__Data supplied__.
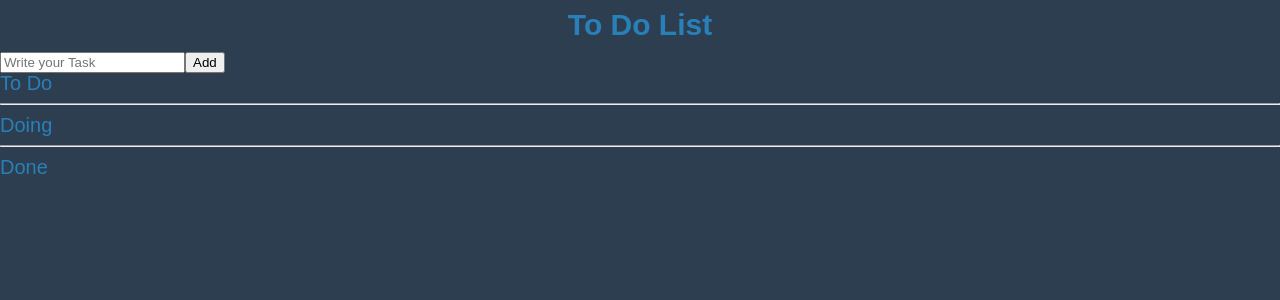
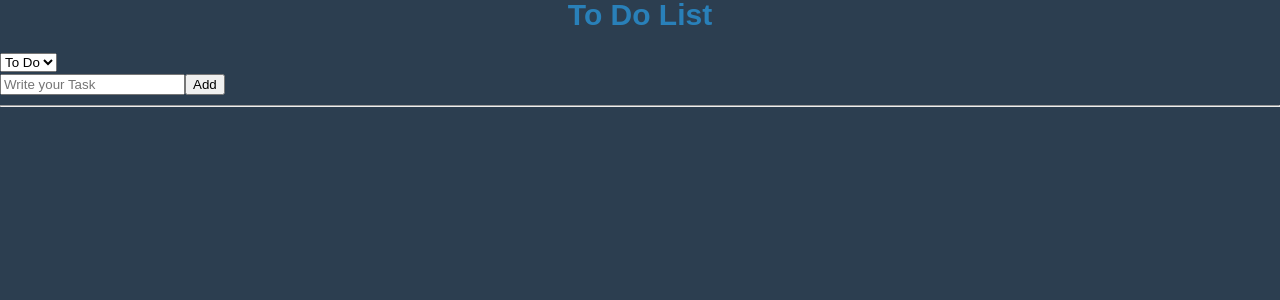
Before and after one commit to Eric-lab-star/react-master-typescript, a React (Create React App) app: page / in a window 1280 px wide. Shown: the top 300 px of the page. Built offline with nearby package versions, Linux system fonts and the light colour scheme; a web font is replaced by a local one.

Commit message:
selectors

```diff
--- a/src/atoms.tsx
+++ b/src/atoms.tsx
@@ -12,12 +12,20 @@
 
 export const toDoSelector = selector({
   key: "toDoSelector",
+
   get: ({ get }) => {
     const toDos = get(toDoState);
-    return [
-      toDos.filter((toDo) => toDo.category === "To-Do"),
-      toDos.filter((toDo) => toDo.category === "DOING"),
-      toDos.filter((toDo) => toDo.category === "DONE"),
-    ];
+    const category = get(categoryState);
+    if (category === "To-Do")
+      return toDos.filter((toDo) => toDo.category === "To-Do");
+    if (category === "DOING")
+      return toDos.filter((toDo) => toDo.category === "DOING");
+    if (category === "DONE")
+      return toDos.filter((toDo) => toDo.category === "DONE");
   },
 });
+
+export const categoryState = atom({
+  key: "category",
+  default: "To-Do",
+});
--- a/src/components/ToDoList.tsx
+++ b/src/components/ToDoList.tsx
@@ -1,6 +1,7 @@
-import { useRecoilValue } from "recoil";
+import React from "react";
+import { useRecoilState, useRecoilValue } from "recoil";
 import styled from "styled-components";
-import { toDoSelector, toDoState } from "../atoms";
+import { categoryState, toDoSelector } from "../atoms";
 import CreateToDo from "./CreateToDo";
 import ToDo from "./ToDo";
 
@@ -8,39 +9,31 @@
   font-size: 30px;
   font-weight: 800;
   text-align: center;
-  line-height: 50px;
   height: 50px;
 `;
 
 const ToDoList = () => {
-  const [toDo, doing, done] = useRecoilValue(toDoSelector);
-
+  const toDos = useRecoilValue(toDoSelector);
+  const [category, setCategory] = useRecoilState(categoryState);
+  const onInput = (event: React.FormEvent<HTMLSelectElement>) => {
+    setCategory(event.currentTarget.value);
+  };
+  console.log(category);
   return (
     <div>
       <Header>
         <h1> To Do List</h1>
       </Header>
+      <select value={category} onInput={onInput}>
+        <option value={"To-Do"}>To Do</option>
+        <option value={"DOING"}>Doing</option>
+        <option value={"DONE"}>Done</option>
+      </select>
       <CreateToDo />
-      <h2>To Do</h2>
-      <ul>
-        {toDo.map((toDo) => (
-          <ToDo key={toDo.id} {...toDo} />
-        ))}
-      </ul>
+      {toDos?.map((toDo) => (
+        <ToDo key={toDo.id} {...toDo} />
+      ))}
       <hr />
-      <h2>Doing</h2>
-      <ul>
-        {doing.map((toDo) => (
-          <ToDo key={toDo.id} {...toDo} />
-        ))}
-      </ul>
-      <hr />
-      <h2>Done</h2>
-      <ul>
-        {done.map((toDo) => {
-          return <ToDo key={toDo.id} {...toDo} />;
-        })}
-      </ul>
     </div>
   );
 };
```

==

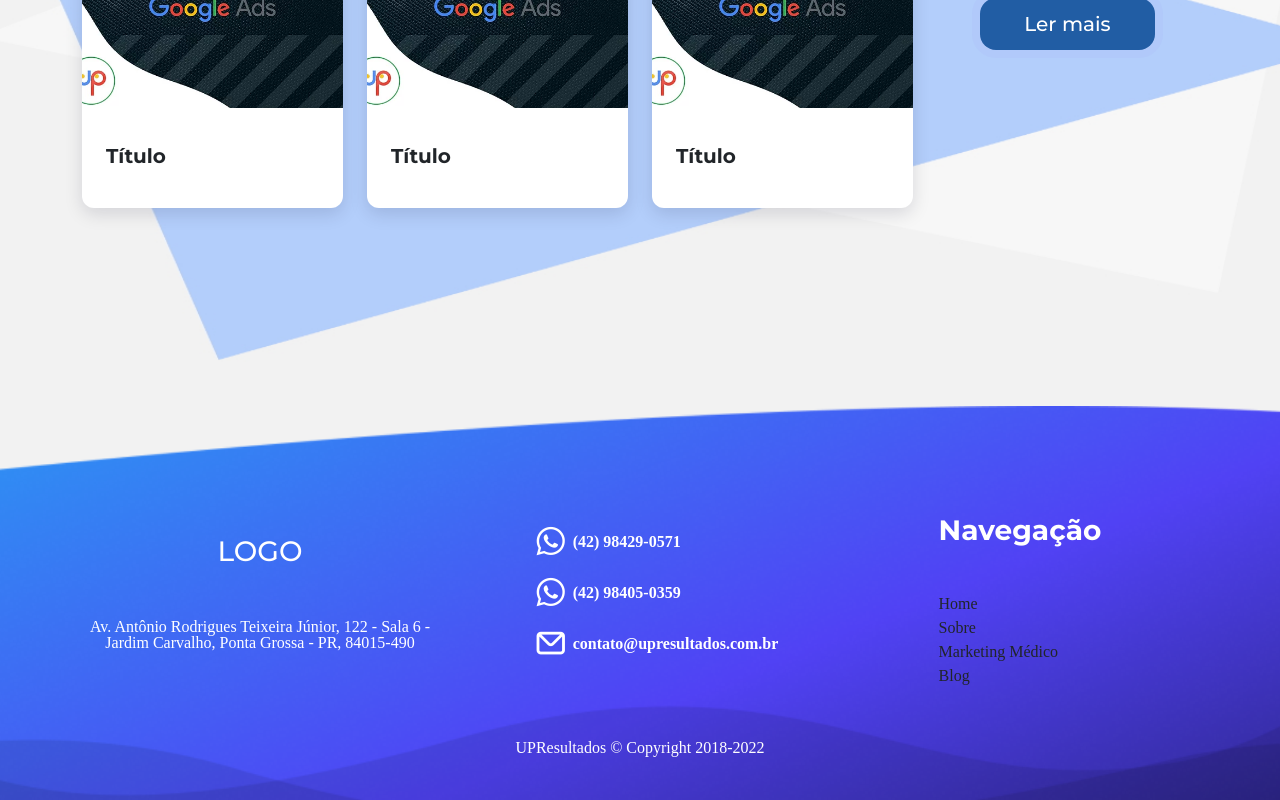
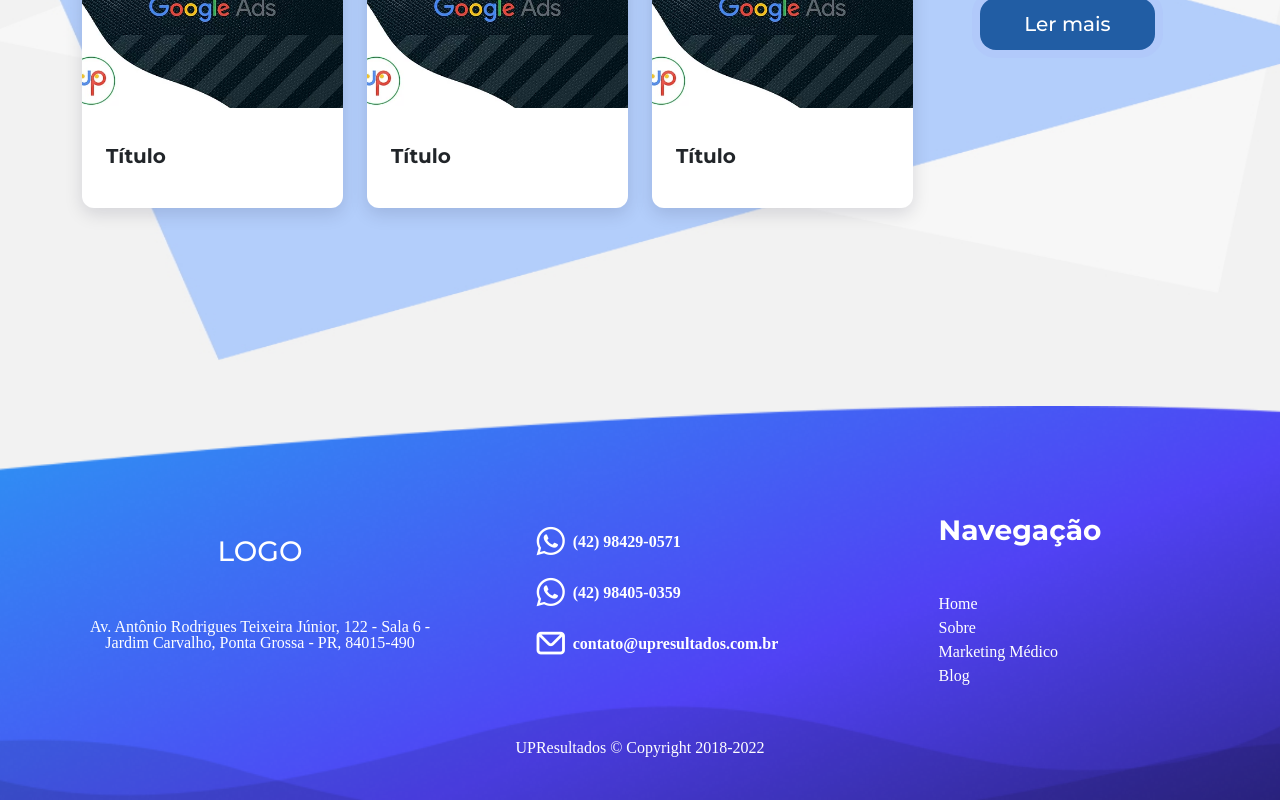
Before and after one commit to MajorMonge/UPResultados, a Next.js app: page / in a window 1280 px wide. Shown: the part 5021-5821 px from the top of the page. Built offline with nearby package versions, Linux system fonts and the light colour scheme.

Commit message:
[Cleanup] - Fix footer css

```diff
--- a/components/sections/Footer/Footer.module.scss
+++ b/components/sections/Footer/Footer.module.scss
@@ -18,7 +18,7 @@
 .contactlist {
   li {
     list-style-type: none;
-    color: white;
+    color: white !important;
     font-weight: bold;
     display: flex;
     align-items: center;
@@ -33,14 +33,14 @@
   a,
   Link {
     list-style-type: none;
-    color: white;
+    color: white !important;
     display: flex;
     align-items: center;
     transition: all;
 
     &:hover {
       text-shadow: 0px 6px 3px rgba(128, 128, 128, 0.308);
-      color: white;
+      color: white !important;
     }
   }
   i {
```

__Task directions__. Among the entries above, how many lines include the word "components"? Reply with the number only.

__Expected output__. 5